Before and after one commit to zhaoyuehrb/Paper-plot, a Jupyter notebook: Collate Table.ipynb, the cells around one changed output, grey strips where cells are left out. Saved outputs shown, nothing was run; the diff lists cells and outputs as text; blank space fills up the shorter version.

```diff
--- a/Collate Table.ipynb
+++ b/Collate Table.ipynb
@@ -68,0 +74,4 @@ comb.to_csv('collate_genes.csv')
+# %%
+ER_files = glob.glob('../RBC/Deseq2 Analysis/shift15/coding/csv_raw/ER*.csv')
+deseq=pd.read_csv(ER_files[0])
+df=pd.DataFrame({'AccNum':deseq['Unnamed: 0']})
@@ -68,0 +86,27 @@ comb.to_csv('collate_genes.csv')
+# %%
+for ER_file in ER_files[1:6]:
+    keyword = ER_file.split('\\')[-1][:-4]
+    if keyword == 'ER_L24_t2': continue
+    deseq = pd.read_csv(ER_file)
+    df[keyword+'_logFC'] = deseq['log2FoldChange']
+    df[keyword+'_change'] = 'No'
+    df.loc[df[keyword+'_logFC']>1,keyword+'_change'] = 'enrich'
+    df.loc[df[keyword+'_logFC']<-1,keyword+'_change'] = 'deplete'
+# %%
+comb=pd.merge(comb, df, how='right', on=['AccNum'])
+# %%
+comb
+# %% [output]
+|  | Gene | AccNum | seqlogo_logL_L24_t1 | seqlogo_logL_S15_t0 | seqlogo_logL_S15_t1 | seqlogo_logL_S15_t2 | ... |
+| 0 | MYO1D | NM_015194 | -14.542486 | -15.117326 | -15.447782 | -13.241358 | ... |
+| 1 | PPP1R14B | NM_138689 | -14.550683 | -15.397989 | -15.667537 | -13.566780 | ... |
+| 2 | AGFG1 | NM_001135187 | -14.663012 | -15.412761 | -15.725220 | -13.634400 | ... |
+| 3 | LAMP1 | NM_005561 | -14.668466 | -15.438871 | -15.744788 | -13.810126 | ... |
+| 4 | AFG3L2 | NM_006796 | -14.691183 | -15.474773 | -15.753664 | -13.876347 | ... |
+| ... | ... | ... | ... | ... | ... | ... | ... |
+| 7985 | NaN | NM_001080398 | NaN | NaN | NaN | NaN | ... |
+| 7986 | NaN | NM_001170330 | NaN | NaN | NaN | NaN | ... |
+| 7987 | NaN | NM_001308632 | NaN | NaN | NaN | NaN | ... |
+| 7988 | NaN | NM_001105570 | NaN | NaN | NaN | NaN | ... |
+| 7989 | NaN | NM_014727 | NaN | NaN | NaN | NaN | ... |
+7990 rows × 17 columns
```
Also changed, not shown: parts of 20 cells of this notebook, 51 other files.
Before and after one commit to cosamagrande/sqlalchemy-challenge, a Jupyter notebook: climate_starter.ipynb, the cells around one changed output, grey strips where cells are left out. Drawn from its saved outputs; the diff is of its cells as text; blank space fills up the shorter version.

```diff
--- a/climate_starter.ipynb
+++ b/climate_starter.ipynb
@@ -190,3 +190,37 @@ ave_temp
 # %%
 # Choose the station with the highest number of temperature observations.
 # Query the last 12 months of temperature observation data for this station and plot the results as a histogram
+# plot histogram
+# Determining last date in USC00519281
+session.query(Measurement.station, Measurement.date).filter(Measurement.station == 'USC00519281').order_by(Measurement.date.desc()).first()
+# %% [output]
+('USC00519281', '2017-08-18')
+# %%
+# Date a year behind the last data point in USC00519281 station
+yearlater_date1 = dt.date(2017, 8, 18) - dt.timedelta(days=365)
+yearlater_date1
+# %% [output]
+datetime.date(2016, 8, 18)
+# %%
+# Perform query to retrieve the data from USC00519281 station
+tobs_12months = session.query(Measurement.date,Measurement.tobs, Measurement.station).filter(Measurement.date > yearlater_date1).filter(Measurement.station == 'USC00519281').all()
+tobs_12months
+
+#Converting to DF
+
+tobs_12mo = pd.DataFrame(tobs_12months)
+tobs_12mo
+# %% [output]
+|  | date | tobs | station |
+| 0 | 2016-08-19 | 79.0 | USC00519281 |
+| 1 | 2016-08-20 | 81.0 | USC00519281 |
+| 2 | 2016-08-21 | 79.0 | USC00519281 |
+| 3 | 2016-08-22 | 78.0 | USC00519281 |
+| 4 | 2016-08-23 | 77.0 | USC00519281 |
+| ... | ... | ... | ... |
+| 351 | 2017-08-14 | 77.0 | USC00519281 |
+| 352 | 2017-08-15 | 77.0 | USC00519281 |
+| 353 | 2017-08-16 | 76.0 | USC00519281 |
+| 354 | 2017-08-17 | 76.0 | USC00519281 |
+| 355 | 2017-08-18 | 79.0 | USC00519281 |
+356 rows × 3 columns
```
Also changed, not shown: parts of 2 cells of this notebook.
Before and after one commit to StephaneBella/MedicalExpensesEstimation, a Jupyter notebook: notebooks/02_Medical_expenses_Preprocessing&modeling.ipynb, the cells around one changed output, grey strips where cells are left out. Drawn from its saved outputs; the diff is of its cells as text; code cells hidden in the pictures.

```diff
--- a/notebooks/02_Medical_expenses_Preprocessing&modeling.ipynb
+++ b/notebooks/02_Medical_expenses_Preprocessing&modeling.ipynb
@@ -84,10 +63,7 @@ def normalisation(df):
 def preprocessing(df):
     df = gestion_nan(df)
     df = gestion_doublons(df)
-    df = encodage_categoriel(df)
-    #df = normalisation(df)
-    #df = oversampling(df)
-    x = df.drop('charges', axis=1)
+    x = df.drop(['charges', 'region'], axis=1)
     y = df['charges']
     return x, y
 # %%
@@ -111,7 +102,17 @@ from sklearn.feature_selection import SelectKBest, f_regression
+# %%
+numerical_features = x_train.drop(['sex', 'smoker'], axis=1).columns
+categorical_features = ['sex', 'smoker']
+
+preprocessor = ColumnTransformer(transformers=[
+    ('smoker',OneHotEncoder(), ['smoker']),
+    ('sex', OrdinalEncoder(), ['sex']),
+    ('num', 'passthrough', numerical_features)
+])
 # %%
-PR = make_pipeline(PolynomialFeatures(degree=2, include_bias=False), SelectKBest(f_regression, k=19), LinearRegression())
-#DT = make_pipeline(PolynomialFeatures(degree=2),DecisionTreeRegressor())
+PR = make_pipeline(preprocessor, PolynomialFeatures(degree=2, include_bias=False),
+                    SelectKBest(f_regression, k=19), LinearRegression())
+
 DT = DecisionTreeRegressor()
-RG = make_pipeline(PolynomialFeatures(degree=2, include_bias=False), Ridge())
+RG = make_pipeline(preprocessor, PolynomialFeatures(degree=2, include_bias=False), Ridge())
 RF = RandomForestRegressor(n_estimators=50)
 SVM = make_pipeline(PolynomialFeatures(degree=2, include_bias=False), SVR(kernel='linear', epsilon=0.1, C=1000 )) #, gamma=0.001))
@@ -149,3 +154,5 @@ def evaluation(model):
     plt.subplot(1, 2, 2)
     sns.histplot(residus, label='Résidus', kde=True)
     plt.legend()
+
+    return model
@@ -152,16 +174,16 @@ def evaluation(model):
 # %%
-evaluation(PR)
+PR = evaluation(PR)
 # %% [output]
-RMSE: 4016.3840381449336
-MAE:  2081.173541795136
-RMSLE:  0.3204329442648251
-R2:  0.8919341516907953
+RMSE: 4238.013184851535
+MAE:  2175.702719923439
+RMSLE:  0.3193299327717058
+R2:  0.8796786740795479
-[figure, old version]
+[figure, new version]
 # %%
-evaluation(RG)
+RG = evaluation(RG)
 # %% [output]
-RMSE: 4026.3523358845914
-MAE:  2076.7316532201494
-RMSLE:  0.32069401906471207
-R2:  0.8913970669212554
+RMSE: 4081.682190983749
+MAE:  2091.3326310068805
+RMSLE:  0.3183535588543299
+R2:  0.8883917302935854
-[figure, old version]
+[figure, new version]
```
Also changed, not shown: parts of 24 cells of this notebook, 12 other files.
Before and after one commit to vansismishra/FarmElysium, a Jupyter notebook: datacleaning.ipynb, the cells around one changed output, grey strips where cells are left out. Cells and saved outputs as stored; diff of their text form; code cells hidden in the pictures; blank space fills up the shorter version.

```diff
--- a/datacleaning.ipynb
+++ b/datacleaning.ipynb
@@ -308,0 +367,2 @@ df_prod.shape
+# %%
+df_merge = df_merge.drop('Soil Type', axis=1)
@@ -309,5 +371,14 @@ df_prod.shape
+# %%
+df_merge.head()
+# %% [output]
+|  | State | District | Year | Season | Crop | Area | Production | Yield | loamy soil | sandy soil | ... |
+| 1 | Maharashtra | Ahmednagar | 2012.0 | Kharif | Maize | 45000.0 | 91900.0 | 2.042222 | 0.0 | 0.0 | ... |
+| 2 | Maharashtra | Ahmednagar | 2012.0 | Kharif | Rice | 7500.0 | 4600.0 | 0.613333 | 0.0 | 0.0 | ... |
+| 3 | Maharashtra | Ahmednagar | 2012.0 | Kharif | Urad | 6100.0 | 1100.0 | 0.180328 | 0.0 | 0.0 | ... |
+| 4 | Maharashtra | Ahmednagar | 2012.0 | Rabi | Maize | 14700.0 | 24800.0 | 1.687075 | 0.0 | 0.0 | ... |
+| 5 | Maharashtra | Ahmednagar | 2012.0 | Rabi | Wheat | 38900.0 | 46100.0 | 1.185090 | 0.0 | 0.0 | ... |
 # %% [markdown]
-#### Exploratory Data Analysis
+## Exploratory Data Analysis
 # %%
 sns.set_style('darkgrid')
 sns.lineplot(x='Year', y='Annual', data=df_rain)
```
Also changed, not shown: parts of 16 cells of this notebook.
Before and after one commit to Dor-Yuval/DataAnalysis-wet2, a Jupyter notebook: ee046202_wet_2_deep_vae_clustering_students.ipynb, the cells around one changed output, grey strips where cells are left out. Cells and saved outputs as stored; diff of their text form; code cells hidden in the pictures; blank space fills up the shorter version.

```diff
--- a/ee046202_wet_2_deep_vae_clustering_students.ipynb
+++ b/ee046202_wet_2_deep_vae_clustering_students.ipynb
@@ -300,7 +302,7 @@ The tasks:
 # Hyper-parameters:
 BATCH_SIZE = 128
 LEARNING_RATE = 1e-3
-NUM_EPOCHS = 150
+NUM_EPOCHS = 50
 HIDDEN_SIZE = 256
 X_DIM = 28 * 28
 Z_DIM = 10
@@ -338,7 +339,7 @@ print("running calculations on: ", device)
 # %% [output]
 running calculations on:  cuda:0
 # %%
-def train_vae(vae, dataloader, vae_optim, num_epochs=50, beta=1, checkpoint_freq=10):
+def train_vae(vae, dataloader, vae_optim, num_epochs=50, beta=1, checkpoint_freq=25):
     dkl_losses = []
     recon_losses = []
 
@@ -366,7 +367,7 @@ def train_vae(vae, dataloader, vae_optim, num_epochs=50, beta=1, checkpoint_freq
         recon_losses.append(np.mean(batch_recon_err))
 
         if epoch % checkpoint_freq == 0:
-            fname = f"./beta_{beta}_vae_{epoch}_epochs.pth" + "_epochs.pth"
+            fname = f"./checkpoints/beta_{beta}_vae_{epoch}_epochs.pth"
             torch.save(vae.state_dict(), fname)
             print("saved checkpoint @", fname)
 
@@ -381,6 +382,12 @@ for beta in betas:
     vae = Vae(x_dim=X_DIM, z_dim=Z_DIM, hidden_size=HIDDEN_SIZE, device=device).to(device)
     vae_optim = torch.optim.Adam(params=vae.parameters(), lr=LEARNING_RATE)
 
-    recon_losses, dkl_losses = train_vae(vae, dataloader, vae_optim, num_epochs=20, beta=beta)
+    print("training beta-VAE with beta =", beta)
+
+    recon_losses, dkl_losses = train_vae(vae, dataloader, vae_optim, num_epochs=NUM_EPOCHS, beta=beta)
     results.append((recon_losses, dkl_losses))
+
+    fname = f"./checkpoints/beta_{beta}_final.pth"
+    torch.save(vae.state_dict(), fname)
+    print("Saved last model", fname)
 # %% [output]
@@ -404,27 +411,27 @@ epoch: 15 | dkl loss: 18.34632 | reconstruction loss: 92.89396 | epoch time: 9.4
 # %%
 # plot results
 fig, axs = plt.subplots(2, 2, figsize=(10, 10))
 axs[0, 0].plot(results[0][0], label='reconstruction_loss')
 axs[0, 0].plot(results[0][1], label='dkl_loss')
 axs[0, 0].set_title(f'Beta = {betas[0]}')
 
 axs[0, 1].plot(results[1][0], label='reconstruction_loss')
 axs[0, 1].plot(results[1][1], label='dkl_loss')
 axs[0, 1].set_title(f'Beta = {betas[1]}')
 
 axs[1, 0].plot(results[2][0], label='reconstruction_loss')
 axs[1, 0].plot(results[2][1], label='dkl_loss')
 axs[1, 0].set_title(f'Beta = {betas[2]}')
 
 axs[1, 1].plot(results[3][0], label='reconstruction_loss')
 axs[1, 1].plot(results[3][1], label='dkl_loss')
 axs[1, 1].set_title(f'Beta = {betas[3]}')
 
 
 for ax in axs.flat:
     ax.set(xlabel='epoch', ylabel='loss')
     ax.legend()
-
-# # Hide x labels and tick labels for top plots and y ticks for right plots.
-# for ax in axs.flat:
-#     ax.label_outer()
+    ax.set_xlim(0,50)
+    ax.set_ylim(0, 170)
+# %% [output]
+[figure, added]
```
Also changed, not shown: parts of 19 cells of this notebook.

────────

**EXERCISE DESCRIPTION**: Go through the material above and return each line that holds the word "station".

**ANSWER FOR THE TASK**:
 # Choose the station with the highest number of temperature observations.
 # Query the last 12 months of temperature observation data for this station and plot the results as a histogram
+session.query(Measurement.station, Measurement.date).filter(Measurement.station == 'USC00519281').order_by(Measurement.date.desc()).first()
+# Date a year behind the last data point in USC00519281 station
+# Perform query to retrieve the data from USC00519281 station
+tobs_12months = session.query(Measurement.date,Measurement.tobs, Measurement.station).filter(Measurement.date > yearlater_date1).filter(Measurement.station == 'USC00519281').all()
+|  | date | tobs | station |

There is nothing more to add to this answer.